→ Task instructions: Where does "html" occur in the listing? Copy every line that holds it.

→ Supplied records:
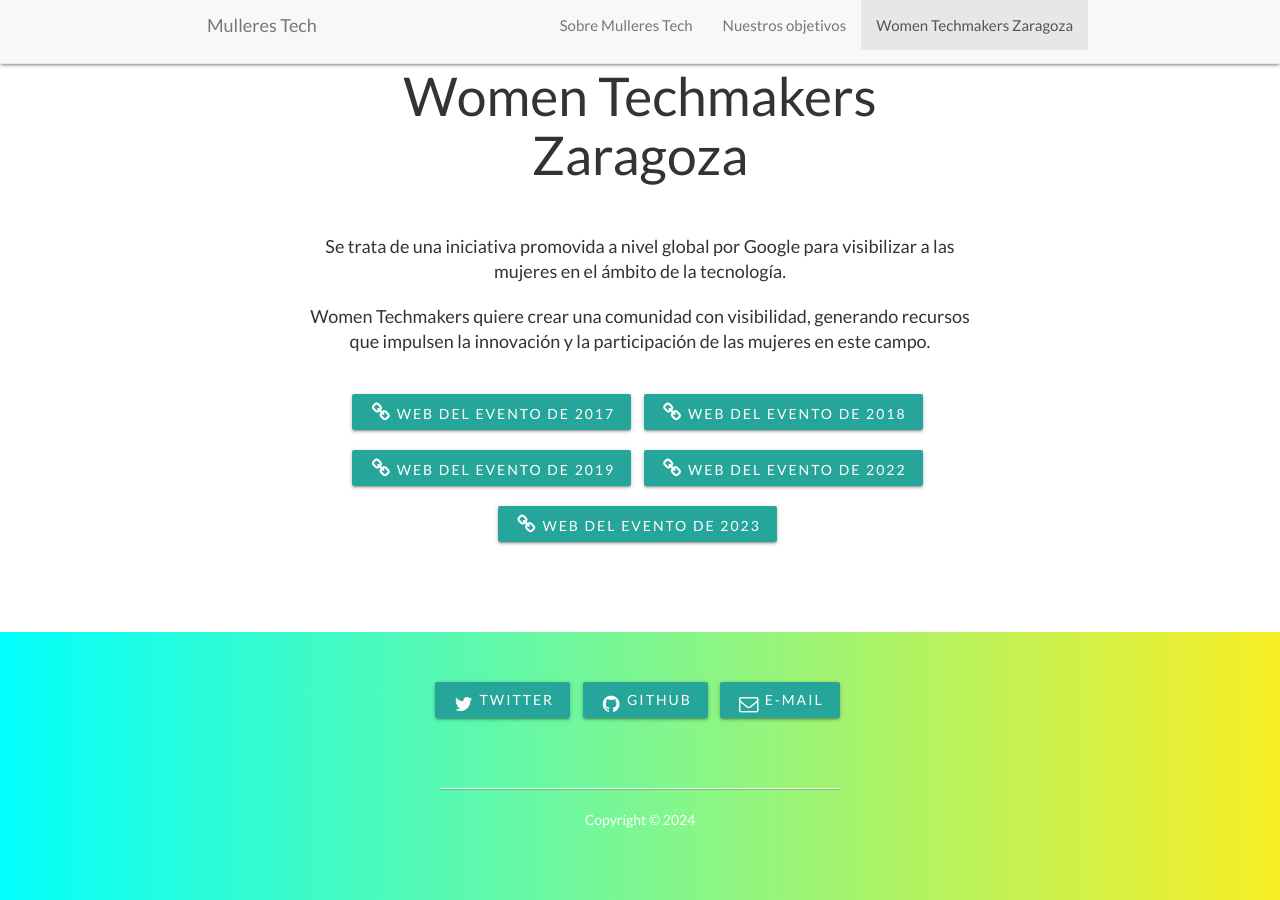
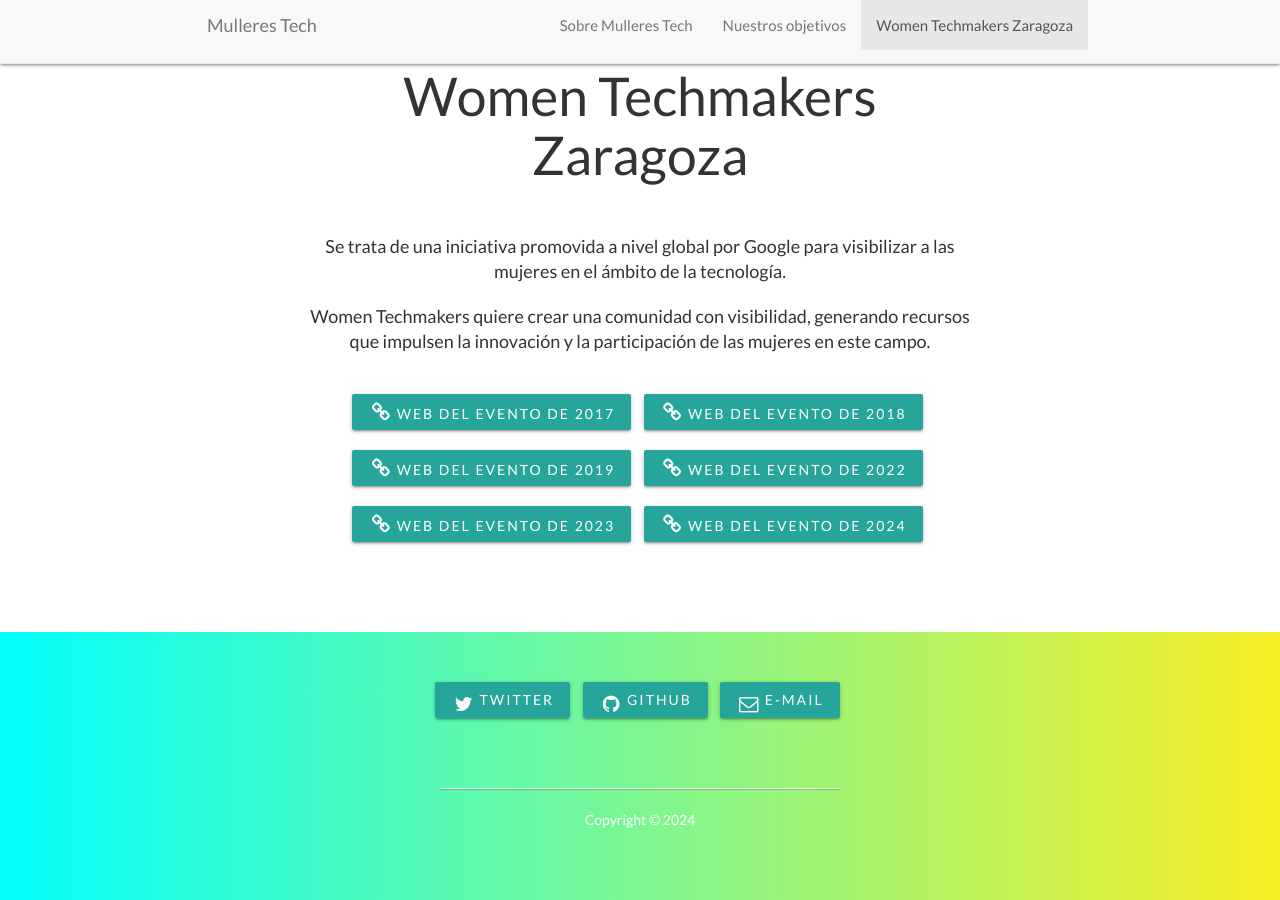
Before and after one commit to MulleresTechZgz/webmullerestech, a Jekyll site: the page built from index.html, in a window 1280 px wide and 900 px high, scrolled down 1598 px. Built offline with Jekyll 4.4.1, drawn with Linux system fonts in a browser that asks for light colours; nearby versions of some CDN libraries; library files that are not in the unit come from our copies.

Commit message:
Add WTMZ24 web

```diff
--- a/_config.yml
+++ b/_config.yml
@@ -18,6 +18,7 @@ web_wtm_2018: http://wtmz18.mullerestech.es/
 web_wtm_2019: http://wtmz19.mullerestech.es/
 web_wtm_2022: http://wtmz22.mullerestech.es/
 web_wtm_2023: http://wtmz23.mullerestech.es/
+web_wtm_2024: http://wtmz24.mullerestech.es/
 
 # ----------------------- #
 #    Jekyll & Plugins     #
--- a/_includes/about_wtm.html
+++ b/_includes/about_wtm.html
@@ -25,6 +25,9 @@
               <li>
                   <a href="{{ site.web_wtm_2023 }}" target="_blank" class="btn btn-default btn-lg"><i class="fa fa-link fa-fw"></i> <span class="network-name">Web del evento de 2023</span></a>
               </li>
+              <li>
+                  <a href="{{ site.web_wtm_2024 }}" target="_blank" class="btn btn-default btn-lg"><i class="fa fa-link fa-fw"></i> <span class="network-name">Web del evento de 2024</span></a>
+              </li>
             </ul>
             <br/><br/>
           </div>
```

→ Answer to the problem:
Before and after one commit to MulleresTechZgz/webmullerestech, a Jekyll site: the page built from index.html, in a window 1280 px wide and 900 px high, scrolled down 1598 px. Built offline with Jekyll 4.4.1, drawn with Linux system fonts in a browser that asks for light colours; nearby versions of some CDN libraries; library files that are not in the unit come from our copies.
--- a/_includes/about_wtm.html
+++ b/_includes/about_wtm.html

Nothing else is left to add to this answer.